I would like to respond to the recent criticism from the legislature and the media regarding comments made by Drs. Noseworthy and Narr. Dr. Noseworthy’s remark that 49 other states would like to be home to the Mayo Clinic is accurate. What state wouldn’t want tens of thousands of high paying jobs? Dr. Narr’s observation of the Minnesota Legislature’s willingness to offer millions of dollars of incentives to a, literally unknown, company in contrast to the resistance the DMC proposal has received is relevant and significant.
Some in the legislature and media have called these comments “arrogant,” “threatening,” and even “attacks.” These critics have parlayed these straightforward comments into a portrayal of Mayo as a spoiled child that is used to getting its way and not ever being told “no.” Really? Does Mayo deserve such criticism?
The reality is that the Mayo Clinic is one of the world’s most admired institutions. It has been a loyal and generous organization creating goodwill in Minnesota for over 150 years. It’s the largest private employer in the state. And although it would make more sense logistically for Mayo to relocate to to a major city to realize its plans for growth, Mayo chose to grow in Rochester.
What did Mayo receive in return for its unselfish loyalty? Let’s just say it wasn’t the open arms and checkbook reception that the “secret” biotech company got from the legislature and governor.
Mayo proposed a fair, but complicated, plan that redirected a small portion of Mayo-generated taxes back to the City of Rochester so that public infrastructure could be built to keep up with Mayo’s planned growth. The Minnesota Legislature quickly discarded Mayo’s plan and immediately started making demands. The politicians didn’t want any Mayo staff on the board that would distribute funds, it wanted more state control, more local taxes, the plan must be included in omnibus bill, etc. The tone of the debate even got so low that some legislators resorted to insults calling Rochester boring. Really? What has Mayo done to deserve such ill will?
In typical Mayo fashion, The Clinic’s response to this unwarranted contempt has been very restrained. Despite being treated by the legislature like a stray dog begging for scraps, Mayo has taken the high road and has persevered in trying to work out a reasonable DMC plan.
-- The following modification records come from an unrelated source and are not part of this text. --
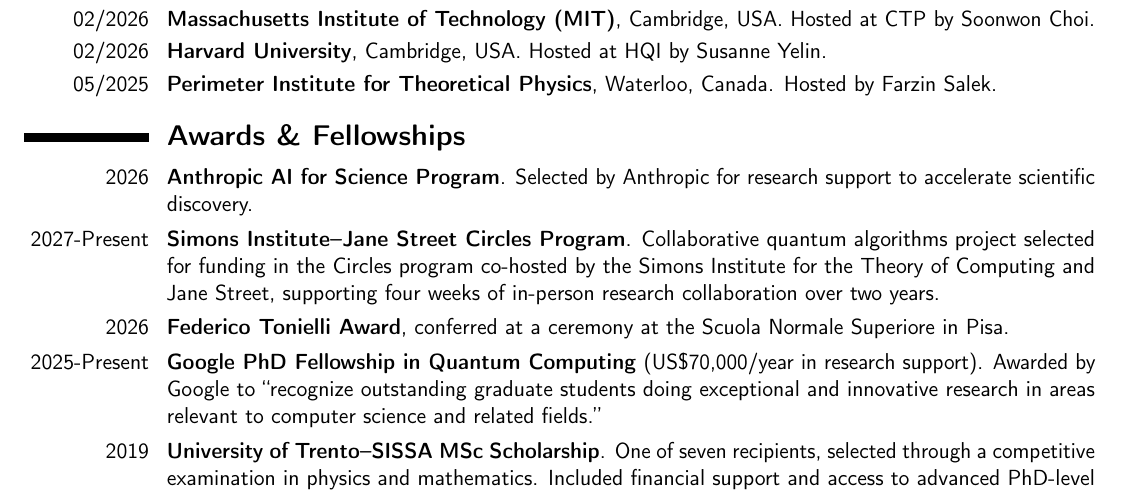
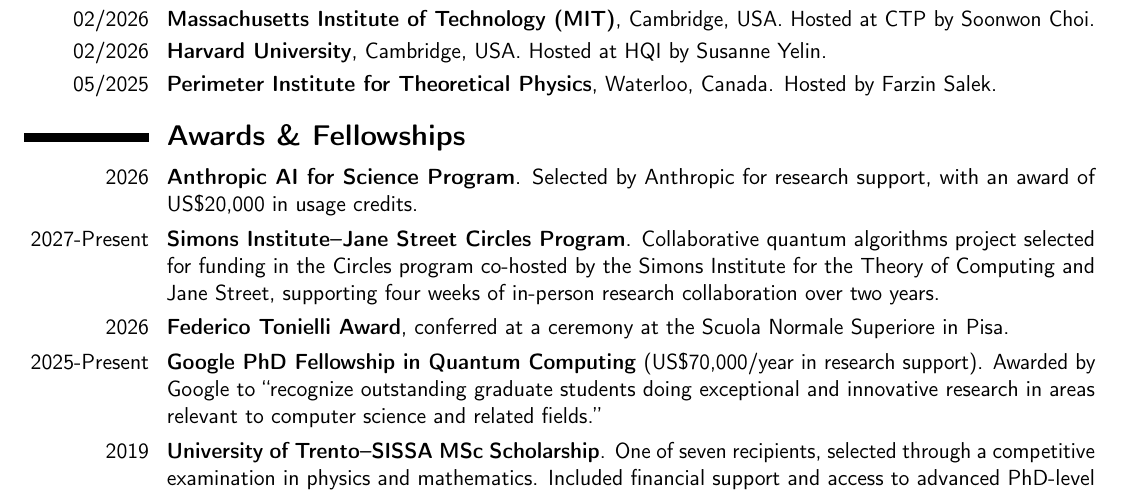
Before and after one commit to AntMele/Antonio-Anna-Mele-website, a LaTeX CV (assets/documents/CV_AntonioAnnaMele.tex): part of page 3 of 5, cut so that both start at the same text. Compiled offline with pdfLaTeX.

Commit message:
Update Anthropic award details in CV and announce selection

```diff
--- a/assets/documents/CV_AntonioAnnaMele.tex
+++ b/assets/documents/CV_AntonioAnnaMele.tex
@@ -338,7 +338,7 @@
 \section{\textbf{Awards \& Fellowships}}
 
 \cvitem{2026}{\textbf{Anthropic AI for Science Program}.
-Selected by Anthropic for research support to accelerate scientific discovery.}
+Selected by Anthropic for research support, with an award of US\$20,000 in usage credits.}
 
 
 \cvitem{2027-Present}{
```
Also changed, not shown: content/news.en.md (+1 -0 lines), assets/documents/CV_AntonioAnnaMele.pdf, 4 other files.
This aggressive approach by the legislature is not only unmerited, but in the long run, very dangerous. The reality is that Mayo holds the ultimate trump card. If the legislature decides to throw Mayo table scraps, Mayo may just reject the deal and move out of state. That’s not a threat, it’s a reality. A reality the legislature isn’t properly factoring into its rancorous negotiating and posturing.
If, and when, Mayo states its intention to start growing at one of its other campuses, the legislators will be tripping over each other in trying to find ways to incentivize Mayo to stay in Minnesota. But will it be too late?
Check out their Facebook page. Let me know if you have been there and what you think.
I went to Tilly’s Tavern a couple Fridays ago and had the best fried fish of my life.
The other day I was taking a “short cut” through AMPI’s parking lot when I noticed a sign for their company store. I decided to take a look at what they had to offer. The store is about the size of a walk in closet, but what it lacks in size it makes up for with value. I bought a piece of the Extra Sharp Cheddar for a little over $3, and I was very pleased with it.
Check it out and post a comment with your thoughts.
Today I saw a sign announcing that a new Think Bank is being built on the site of the former Mugby Junction site on Greenview Dr. SW. This new location is less than a mile away from the current Think Bank on the other end of Greenview Dr. SW. Is Think closing the existing location, or are they planning on having two banks within walking distance?
Why do they need so many locations anyway? I, and I assume most people, do the vast majority of my banking online. I think building more physical bank locations in the online era is a waste of money.